━━ Extracted material

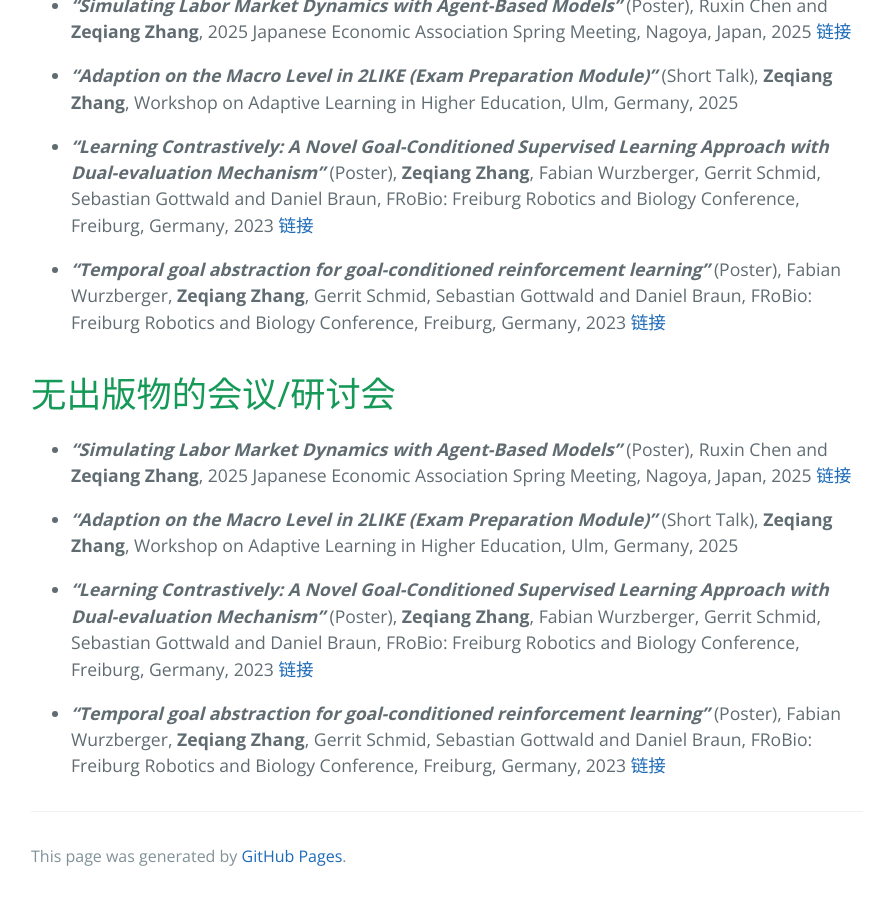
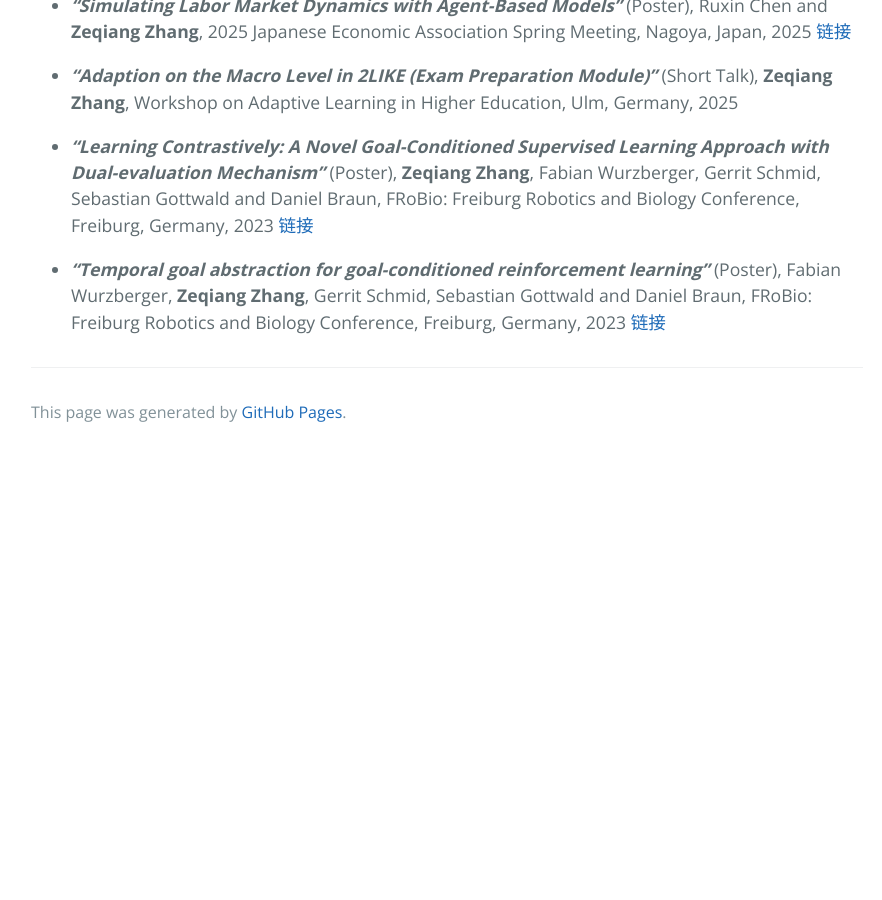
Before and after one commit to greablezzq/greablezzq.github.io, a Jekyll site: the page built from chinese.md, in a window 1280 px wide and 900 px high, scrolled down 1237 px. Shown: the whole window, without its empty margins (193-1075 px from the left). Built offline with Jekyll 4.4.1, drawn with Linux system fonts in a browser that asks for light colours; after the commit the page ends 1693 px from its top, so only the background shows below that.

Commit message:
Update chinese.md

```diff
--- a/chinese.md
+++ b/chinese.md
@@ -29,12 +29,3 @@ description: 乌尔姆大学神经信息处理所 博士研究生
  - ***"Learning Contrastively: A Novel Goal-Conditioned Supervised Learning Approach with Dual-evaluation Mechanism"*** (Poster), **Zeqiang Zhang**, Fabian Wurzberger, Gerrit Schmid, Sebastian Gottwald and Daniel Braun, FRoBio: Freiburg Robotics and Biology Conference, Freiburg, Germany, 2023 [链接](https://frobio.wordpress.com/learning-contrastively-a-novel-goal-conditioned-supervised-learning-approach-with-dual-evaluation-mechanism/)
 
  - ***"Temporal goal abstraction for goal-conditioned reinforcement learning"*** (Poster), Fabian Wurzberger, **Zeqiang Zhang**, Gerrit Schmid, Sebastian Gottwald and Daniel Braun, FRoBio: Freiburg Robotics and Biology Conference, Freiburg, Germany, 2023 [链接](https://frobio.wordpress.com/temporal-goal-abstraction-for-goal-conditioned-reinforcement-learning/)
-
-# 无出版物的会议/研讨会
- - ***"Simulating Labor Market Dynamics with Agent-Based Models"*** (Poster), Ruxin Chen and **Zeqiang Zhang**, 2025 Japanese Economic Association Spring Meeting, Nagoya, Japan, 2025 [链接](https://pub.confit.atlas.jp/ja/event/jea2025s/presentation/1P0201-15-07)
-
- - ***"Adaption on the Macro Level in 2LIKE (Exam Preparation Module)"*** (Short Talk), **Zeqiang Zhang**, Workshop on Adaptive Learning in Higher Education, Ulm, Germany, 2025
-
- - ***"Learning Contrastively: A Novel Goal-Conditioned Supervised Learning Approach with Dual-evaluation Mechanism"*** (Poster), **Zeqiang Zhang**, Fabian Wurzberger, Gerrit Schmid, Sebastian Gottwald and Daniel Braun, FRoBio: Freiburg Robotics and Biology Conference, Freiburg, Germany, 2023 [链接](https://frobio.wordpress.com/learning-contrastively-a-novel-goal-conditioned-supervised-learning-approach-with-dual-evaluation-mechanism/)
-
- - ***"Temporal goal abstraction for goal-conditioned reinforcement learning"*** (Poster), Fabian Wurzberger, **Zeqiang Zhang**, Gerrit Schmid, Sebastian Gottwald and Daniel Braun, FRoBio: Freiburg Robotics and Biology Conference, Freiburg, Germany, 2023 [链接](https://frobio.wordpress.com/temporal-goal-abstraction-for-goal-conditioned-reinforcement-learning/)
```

━━━━

◆ Task to complete
All of the records above are to be printed exactly, with every picture omitted.

◆ Reply to the task
Before and after one commit to greablezzq/greablezzq.github.io, a Jekyll site: the page built from chinese.md, in a window 1280 px wide and 900 px high, scrolled down 1237 px. Shown: the whole window, without its empty margins (193-1075 px from the left). Built offline with Jekyll 4.4.1, drawn with Linux system fonts in a browser that asks for light colours; after the commit the page ends 1693 px from its top, so only the background shows below that.

Commit message:
Update chinese.md

```diff
--- a/chinese.md
+++ b/chinese.md
@@ -29,12 +29,3 @@ description: 乌尔姆大学神经信息处理所 博士研究生
  - ***"Learning Contrastively: A Novel Goal-Conditioned Supervised Learning Approach with Dual-evaluation Mechanism"*** (Poster), **Zeqiang Zhang**, Fabian Wurzberger, Gerrit Schmid, Sebastian Gottwald and Daniel Braun, FRoBio: Freiburg Robotics and Biology Conference, Freiburg, Germany, 2023 [链接](https://frobio.wordpress.com/learning-contrastively-a-novel-goal-conditioned-supervised-learning-approach-with-dual-evaluation-mechanism/)
 
  - ***"Temporal goal abstraction for goal-conditioned reinforcement learning"*** (Poster), Fabian Wurzberger, **Zeqiang Zhang**, Gerrit Schmid, Sebastian Gottwald and Daniel Braun, FRoBio: Freiburg Robotics and Biology Conference, Freiburg, Germany, 2023 [链接](https://frobio.wordpress.com/temporal-goal-abstraction-for-goal-conditioned-reinforcement-learning/)
-
-# 无出版物的会议/研讨会
- - ***"Simulating Labor Market Dynamics with Agent-Based Models"*** (Poster), Ruxin Chen and **Zeqiang Zhang**, 2025 Japanese Economic Association Spring Meeting, Nagoya, Japan, 2025 [链接](https://pub.confit.atlas.jp/ja/event/jea2025s/presentation/1P0201-15-07)
-
- - ***"Adaption on the Macro Level in 2LIKE (Exam Preparation Module)"*** (Short Talk), **Zeqiang Zhang**, Workshop on Adaptive Learning in Higher Education, Ulm, Germany, 2025
-
- - ***"Learning Contrastively: A Novel Goal-Conditioned Supervised Learning Approach with Dual-evaluation Mechanism"*** (Poster), **Zeqiang Zhang**, Fabian Wurzberger, Gerrit Schmid, Sebastian Gottwald and Daniel Braun, FRoBio: Freiburg Robotics and Biology Conference, Freiburg, Germany, 2023 [链接](https://frobio.wordpress.com/learning-contrastively-a-novel-goal-conditioned-supervised-learning-approach-with-dual-evaluation-mechanism/)
-
- - ***"Temporal goal abstraction for goal-conditioned reinforcement learning"*** (Poster), Fabian Wurzberger, **Zeqiang Zhang**, Gerrit Schmid, Sebastian Gottwald and Daniel Braun, FRoBio: Freiburg Robotics and Biology Conference, Freiburg, Germany, 2023 [链接](https://frobio.wordpress.com/temporal-goal-abstraction-for-goal-conditioned-reinforcement-learning/)
```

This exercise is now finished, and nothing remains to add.